• EXERCISE
Read each of the lines below and tally those with "columns"; the tally is the whole answer.

Saved data entries
......
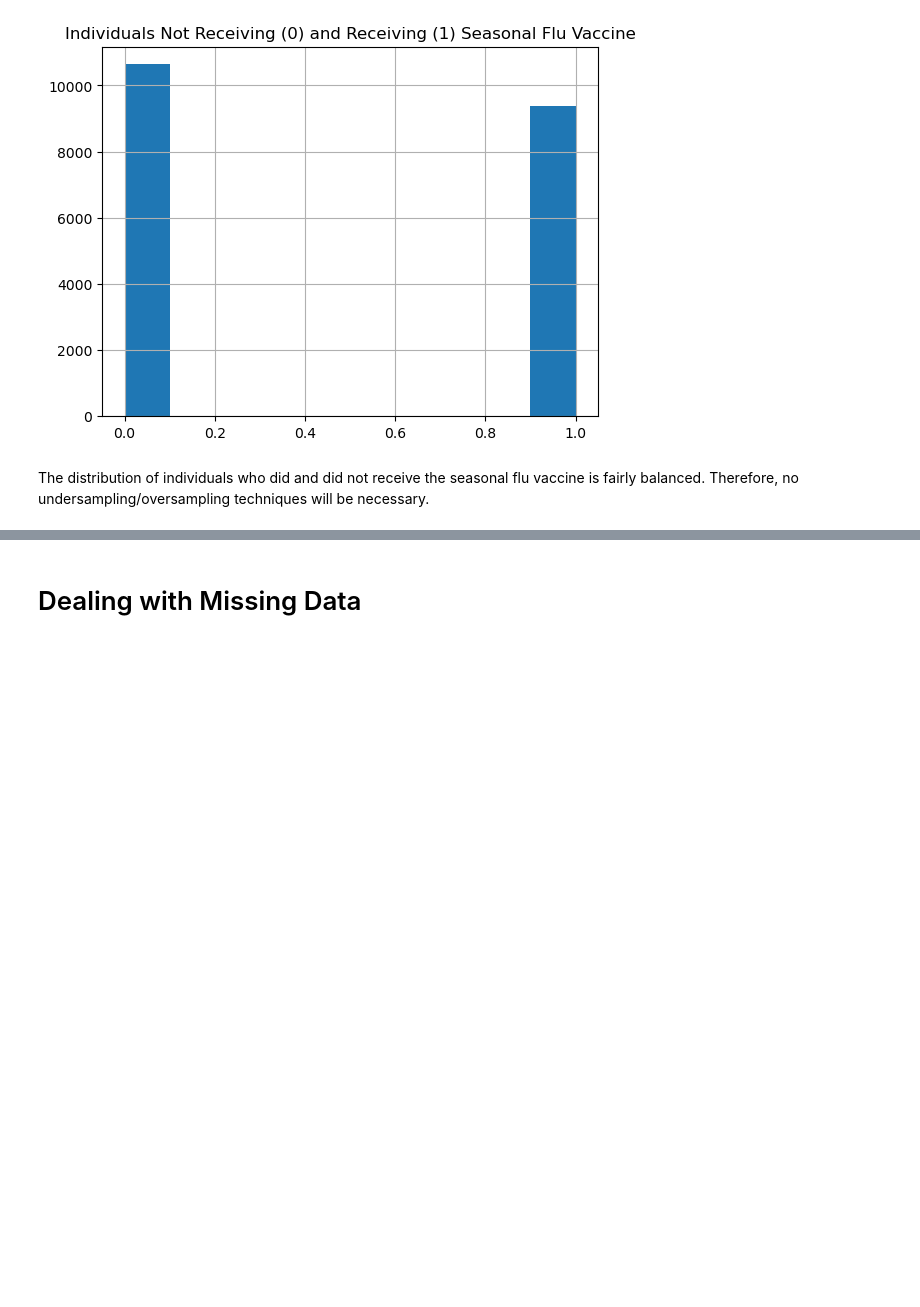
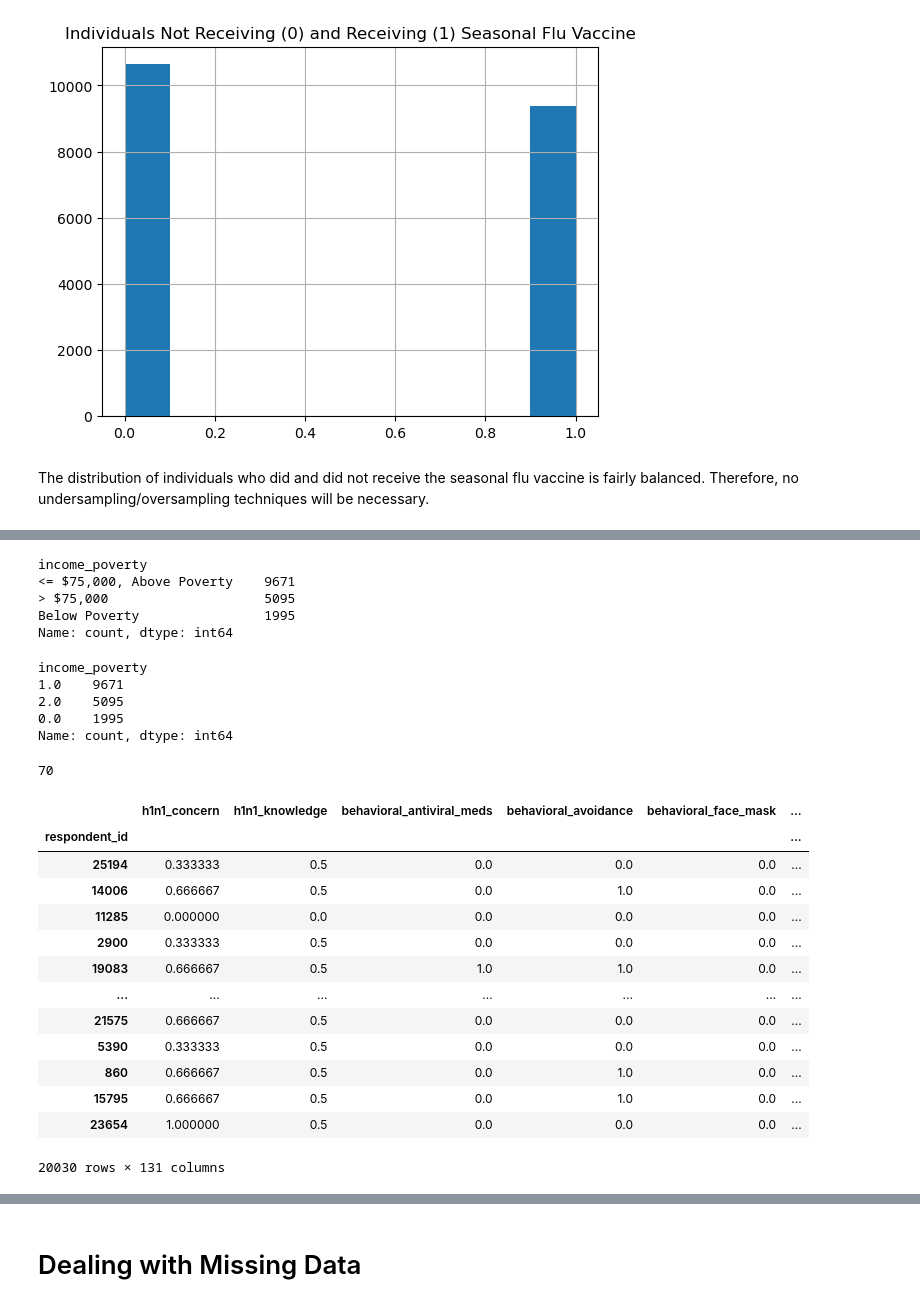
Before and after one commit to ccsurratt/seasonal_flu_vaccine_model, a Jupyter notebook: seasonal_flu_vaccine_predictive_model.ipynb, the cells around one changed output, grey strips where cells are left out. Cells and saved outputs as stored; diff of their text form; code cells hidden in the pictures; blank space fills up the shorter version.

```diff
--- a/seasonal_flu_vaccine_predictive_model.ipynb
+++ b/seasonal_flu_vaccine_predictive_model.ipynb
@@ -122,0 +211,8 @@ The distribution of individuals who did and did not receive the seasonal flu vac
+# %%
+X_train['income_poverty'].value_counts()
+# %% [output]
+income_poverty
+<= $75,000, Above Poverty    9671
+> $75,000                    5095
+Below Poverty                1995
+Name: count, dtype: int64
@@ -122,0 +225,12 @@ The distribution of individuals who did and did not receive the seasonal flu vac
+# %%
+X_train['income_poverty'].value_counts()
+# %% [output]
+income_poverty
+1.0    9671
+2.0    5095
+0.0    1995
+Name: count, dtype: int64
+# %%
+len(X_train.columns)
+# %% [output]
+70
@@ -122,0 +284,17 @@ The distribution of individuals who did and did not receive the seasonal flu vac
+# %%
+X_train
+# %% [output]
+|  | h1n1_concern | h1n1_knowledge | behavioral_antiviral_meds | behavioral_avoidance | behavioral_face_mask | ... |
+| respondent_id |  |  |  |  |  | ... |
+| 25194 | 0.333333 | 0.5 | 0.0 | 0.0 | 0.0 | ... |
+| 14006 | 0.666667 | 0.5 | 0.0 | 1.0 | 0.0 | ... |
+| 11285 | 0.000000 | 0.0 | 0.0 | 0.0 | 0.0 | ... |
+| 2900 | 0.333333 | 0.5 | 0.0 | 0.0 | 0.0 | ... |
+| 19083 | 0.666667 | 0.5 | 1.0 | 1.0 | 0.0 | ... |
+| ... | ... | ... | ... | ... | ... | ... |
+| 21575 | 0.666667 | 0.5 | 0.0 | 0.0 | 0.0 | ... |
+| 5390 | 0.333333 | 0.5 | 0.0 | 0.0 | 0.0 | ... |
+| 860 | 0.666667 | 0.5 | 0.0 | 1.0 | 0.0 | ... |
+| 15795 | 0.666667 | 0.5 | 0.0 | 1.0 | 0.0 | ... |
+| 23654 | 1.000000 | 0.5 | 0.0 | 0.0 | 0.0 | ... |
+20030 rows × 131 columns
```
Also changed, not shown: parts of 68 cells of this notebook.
......
• TASK RESPONSE
2